  2. Not all conversations have to revolve around God. I know, I know. This is a touchy subject. I respect differences, and welcome them. Trying to convert me – not okay. Also not okay – bringing up God at every conversation. It’s okay to switch the subject when friends or family do this. It’s also okay to say, “I don’t want to talk about this right now.” Or ever.
  3. Taking a leave of absence was the best medicine for my mental health. Never ever work in an environment where people gossip about you, and others. Never ever ever trust anyone who gossips about other people – they are without a doubt gossiping about you, too.
  4. You can’t save everyone. If you need to get out of a poisonous situation, but feel guilt because you’re leaving someone vulnerable behind, rest assured knowing that they will take care of themselves in the end (see #3).
  5. Always trust your gut instinct.
  6. Life is too short. 
  7. Being a teacher is hard.
  8. Being human is hard.
  9. Staying positive is hard.

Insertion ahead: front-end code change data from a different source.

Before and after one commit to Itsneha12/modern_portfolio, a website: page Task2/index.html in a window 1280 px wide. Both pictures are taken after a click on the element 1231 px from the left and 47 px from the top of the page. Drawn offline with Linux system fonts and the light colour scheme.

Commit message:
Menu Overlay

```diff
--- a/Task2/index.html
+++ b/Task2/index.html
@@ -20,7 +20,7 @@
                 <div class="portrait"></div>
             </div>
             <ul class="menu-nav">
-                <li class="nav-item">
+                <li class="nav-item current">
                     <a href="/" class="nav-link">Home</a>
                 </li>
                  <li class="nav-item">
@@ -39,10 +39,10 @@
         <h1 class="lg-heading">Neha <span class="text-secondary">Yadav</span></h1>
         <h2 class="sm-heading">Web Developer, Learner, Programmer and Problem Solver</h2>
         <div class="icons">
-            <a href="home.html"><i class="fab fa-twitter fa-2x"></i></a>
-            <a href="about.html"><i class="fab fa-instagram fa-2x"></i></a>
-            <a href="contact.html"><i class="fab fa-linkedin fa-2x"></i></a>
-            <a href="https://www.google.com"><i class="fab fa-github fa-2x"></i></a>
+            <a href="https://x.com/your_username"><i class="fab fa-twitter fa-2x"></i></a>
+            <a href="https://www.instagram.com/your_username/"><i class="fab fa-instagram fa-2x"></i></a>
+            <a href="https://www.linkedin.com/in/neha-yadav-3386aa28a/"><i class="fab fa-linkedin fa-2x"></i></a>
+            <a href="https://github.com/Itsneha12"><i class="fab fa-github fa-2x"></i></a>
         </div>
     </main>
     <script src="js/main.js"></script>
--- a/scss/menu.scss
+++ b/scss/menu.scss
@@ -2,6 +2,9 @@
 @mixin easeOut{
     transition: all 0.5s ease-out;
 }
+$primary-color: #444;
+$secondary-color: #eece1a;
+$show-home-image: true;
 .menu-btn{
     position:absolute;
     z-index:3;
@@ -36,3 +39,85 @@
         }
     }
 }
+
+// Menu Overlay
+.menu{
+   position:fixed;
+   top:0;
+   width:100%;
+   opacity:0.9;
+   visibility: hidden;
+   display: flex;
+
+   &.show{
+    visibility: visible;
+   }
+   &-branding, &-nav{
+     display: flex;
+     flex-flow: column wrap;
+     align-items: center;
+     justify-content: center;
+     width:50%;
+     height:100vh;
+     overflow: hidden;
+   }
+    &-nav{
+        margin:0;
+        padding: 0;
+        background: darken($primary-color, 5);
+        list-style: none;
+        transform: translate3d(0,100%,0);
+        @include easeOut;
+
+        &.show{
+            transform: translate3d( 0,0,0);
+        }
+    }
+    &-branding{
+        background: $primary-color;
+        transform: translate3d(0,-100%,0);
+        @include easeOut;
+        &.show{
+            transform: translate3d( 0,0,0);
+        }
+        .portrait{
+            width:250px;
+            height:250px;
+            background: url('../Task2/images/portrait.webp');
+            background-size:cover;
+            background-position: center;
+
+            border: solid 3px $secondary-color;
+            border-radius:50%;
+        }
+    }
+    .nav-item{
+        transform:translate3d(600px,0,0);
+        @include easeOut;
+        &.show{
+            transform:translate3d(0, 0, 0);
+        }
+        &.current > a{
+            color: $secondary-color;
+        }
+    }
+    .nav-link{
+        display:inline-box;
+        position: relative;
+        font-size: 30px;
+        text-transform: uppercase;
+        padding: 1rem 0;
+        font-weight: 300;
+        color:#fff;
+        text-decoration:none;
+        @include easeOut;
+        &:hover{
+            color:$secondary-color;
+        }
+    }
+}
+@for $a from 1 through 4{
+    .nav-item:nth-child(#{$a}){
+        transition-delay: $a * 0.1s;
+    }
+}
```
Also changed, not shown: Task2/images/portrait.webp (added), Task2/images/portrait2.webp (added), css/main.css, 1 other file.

  10. Put yourself out of your comfort zone. I can be shy and quiet, or bubbly and energetic. Let people in, and stop shutting doors. It’s okay to laugh out loud, to ask silly questions and to say whatever pops into your head.